- Part I – an overview of the entire process from beginning to end
- Part II – down the protocol stack (client side)
- Part III – the journey from client to server
- Part IV (this one) – up the protocol stack (server side)
- Part V – the web server (software)
- Part VI – the server side script
- Part VII – the database management system
- Part VIII – down the protocol stack (server side)
- Part IX – the journey from server to client
- Part X – up the protocol stack (client side)
- Part XI – the client-side script
- Part XII – the Document Object Model
- Part XIII – after the document is complete
- Part XIV – parallelism
- Part XV – wrap-up; best practices
The following looks at the activity from the OSI model’s viewpoint because that model best illustrates the chronological sequence we are illustrating in this article. Note that your operating system probably does not follow the OSI model exactly. This may result in minor reordering, combining, or splitting of activities, but not enough to make a huge difference to the discussion.
Before we get into the details, though, here are a few performance considerations that apply to the entire process.
- Keep domain names, paths, and file names short.
- Minimize the amount of GET and POST data.
- If possible, use server-side session data instead of GET or POST data.
- Use server-side session data for server-side processing and client-side session data for client-side processing.
- Avoid cookies. Use client-side local storage instead.
- Include only those header lines that really matter.
As you would expect, these tips will help in other areas, too, not just in the time spent negotiating the server’s protocol stack.
The Physical Layer
The Data Link Layer
The Network Layer
The Transport Layer
If the TCP segment was not corrupted, the transport layer checks to see if it was previously received. If it was, this new one is discarded and further processing is aborted.
Since the transport layer is responsible for in-order delivery of TCP segments, it now looks at the sequence number. [Part II told about the client machine's transport layer putting the sequence number into the TCP segment.] If this is the next sequence number in order, it unpackages the HTTP and passes it up to the session layer.
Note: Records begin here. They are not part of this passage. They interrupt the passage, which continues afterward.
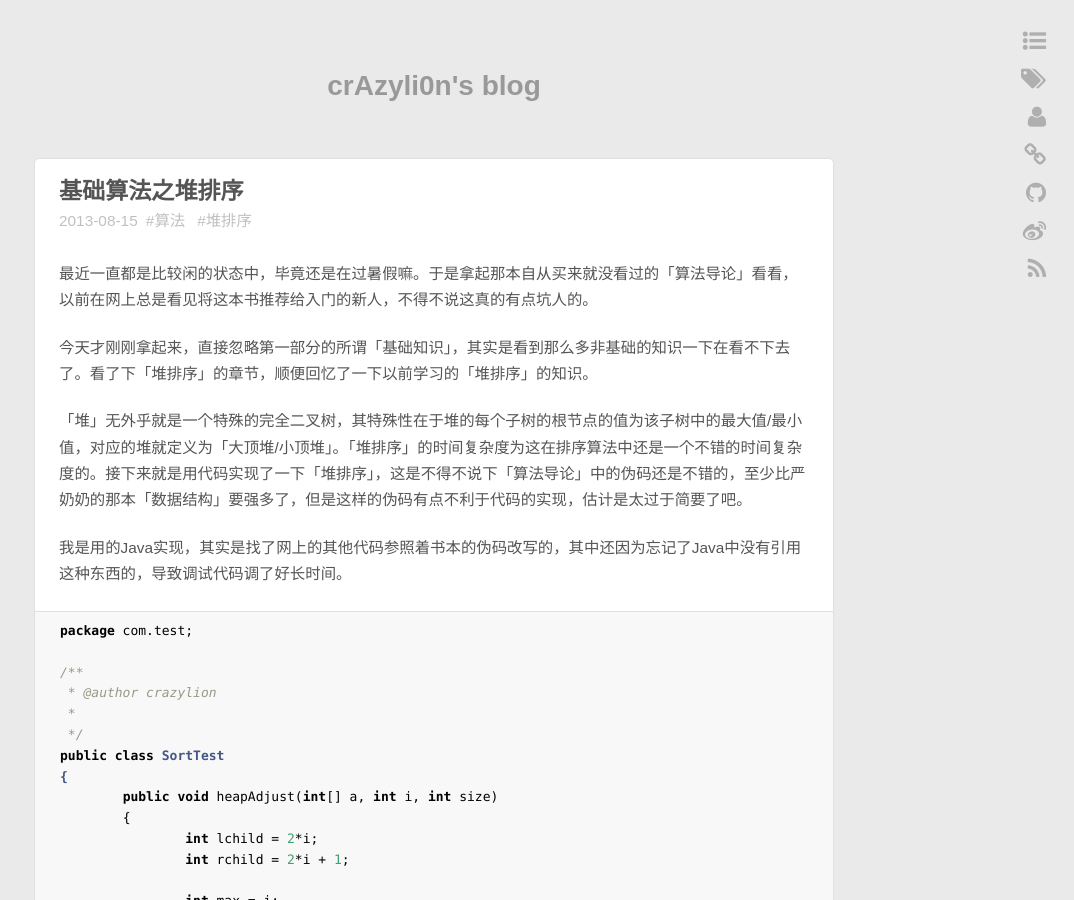
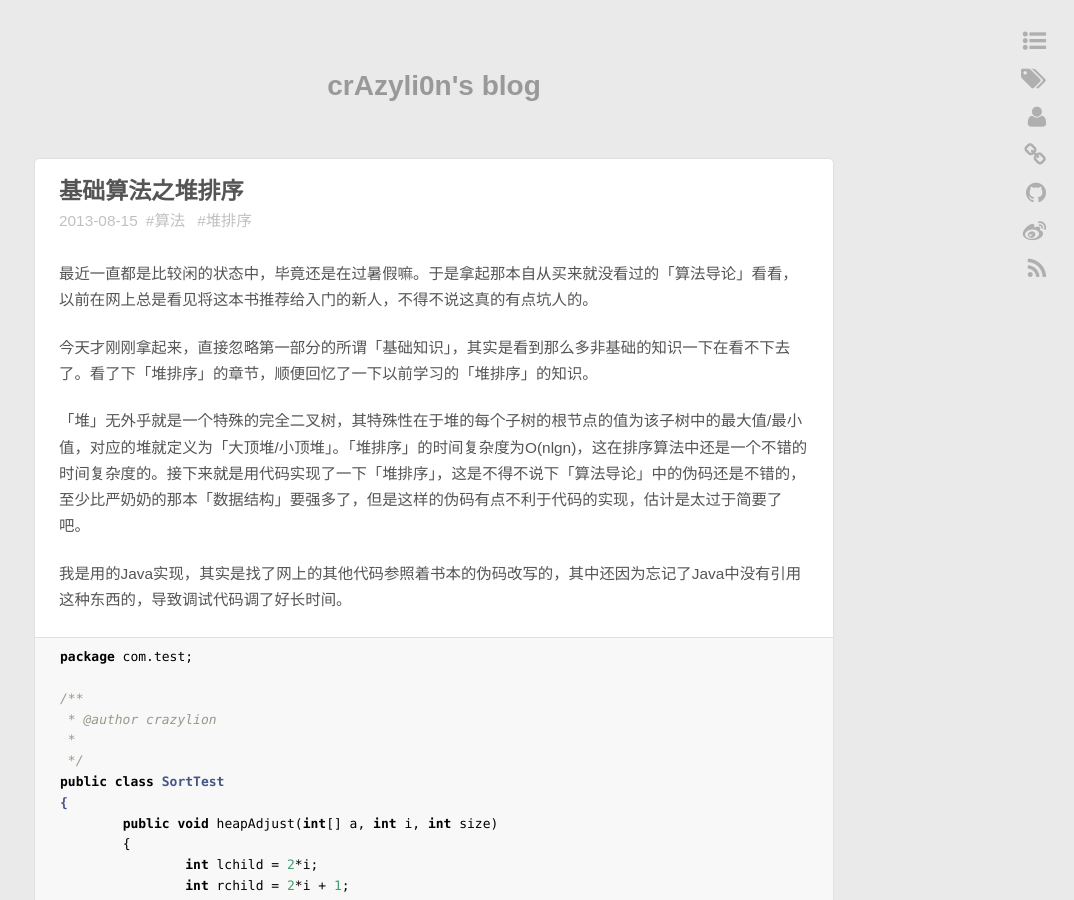
Before and after one commit to xidianpanpei/xidianpanpei.blog, a Jekyll site: the page built from _posts/2013-08-15-heap-sort.markdown, in a window 1280 px wide and 900 px high. Shown: the whole window, without its empty margins (206-1280 px from the left). Built offline with Jekyll 4.4.1, drawn with Linux system fonts in a browser that asks for light colours; some web fonts are replaced; Markdown is read by kramdown in place of the engine named in the settings; comment, search, counter and statistics services are not loaded.

Commit message:
修改数学公式显示

```diff
--- a/_posts/2013-08-15-heap-sort.markdown
+++ b/_posts/2013-08-15-heap-sort.markdown
@@ -11,7 +11,7 @@
 
 今天才刚刚拿起来，直接忽略第一部分的所谓「基础知识」，其实是看到那么多非基础的知识一下在看不下去了。看了下「堆排序」的章节，顺便回忆了一下以前学习的「堆排序」的知识。
 
-「堆」无外乎就是一个特殊的完全二叉树，其特殊性在于堆的每个子树的根节点的值为该子树中的最大值/最小值，对应的堆就定义为「大顶堆/小顶堆」。「堆排序」的时间复杂度为[][1]这在排序算法中还是一个不错的时间复杂度的。接下来就是用代码实现了一下「堆排序」，这是不得不说下「算法导论」中的伪码还是不错的，至少比严奶奶的那本「数据结构」要强多了，但是这样的伪码有点不利于代码的实现，估计是太过于简要了吧。
+「堆」无外乎就是一个特殊的完全二叉树，其特殊性在于堆的每个子树的根节点的值为该子树中的最大值/最小值，对应的堆就定义为「大顶堆/小顶堆」。「堆排序」的时间复杂度为O(nlgn)，这在排序算法中还是一个不错的时间复杂度的。接下来就是用代码实现了一下「堆排序」，这是不得不说下「算法导论」中的伪码还是不错的，至少比严奶奶的那本「数据结构」要强多了，但是这样的伪码有点不利于代码的实现，估计是太过于简要了吧。
 
 我是用的Java实现，其实是找了网上的其他代码参照着书本的伪码改写的，其中还因为忘记了Java中没有引用这种东西的，导致调试代码调了好长时间。
 
```
Also changed, not shown: other parts of _posts/2013-08-15-heap-sort.markdown (+0 -2 lines).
However, if this segment is arriving earlier than some of its preceding segments, the transport layer hangs onto it while waiting for the missing segments.
If this TCP segment is one that another TCP segment was waiting for, the transport layer now unpackages both (in the right order, of course) and sends them up to the session layer.
The Session Layer
- Pipelining allows requests to be submitted to the server before the server has finished serving prior requests, but it is disabled by default in most browsers. Even if pipelining is turned on, HTTP forces strict first-in, first-out processing. Connection sharing is good, but serving requests in parallel with other requests would be so-o-o much better.
SPDY is a new application layer protocol that offers true pipelining. If you’re using Google Chrome, you may already be using SPDY. You’ll be hearing more about this in the not-too-distant future.
The session layer passes the HTTP request up to the presentation layer.
The Presentation Layer
An HTTP POST request contains a body, which the client’s presentation layer may have encrypted or compressed. In these cases, the server’s presentation layer decrypts and/or decompresses.
The Application Layer
The Web Server
The web server now knows which resource is being requested, so it … (continued in part V; keep your eyes on the Monitor.Us blog).
Just as the HTTP request had to go down the OSI protocol stack on the client’s machine, it has to come up the protocol stack on the server’s machine. Each layer has its own job to do, and each layer can be configured well or poorly for its task. The machine’s resources and its overall configuration will also impact performance.